Work item -
Reproduce the data below exactly. Skip the pictures.

● ● ●

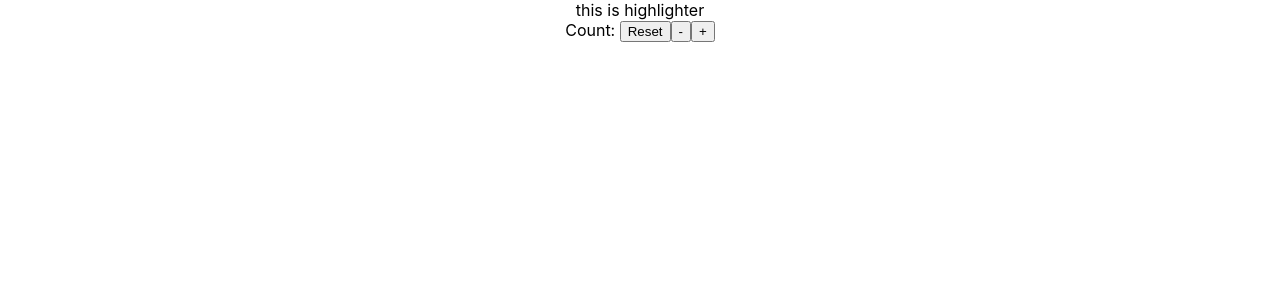
Repository: Farbod29/React-text-highlighter-with-hook-
Page: /
The author's editor kept a copy of each file at every save. The page is drawn from the files as they stood at one save, then again after the next save.
The browser window is 1280 px wide. The pictures show the whole page.
The project was rebuilt for these pictures with package versions that can differ from the ones it lists, and the page was loaded fresh each time.

Above is the page before, as saved 2022-02-18 20:24:31.

After the next save:
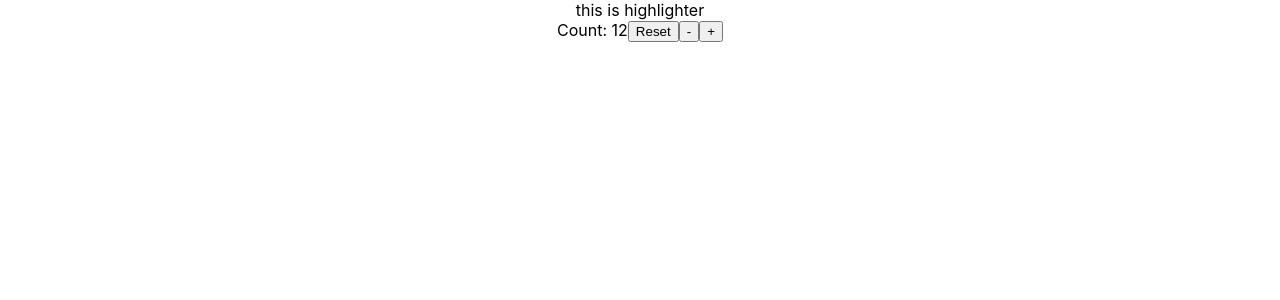
Saved 7 s later.
--- a/src/highlighter.js
+++ b/src/highlighter.js
@@ -1,7 +1,7 @@
 import React, { useEffect, useState } from 'react';
 
 export default function Highlighter() {
-  const [count, setCount] = useState();
+  const [count, setCount] = useState(12);
   return (
     <>
       <div> this is highlighter</div>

● ● ●

Task result -
Repository: Farbod29/React-text-highlighter-with-hook-
Page: /
The author's editor kept a copy of each file at every save. The page is drawn from the files as they stood at one save, then again after the next save.
The browser window is 1280 px wide. The pictures show the whole page.
The project was rebuilt for these pictures with package versions that can differ from the ones it lists, and the page was loaded fresh each time.

Above is the page before, as saved 2022-02-18 20:24:31.

After the next save:
Saved 7 s later.
--- a/src/highlighter.js
+++ b/src/highlighter.js
@@ -1,7 +1,7 @@
 import React, { useEffect, useState } from 'react';
 
 export default function Highlighter() {
-  const [count, setCount] = useState();
+  const [count, setCount] = useState(12);
   return (
     <>
       <div> this is highlighter</div>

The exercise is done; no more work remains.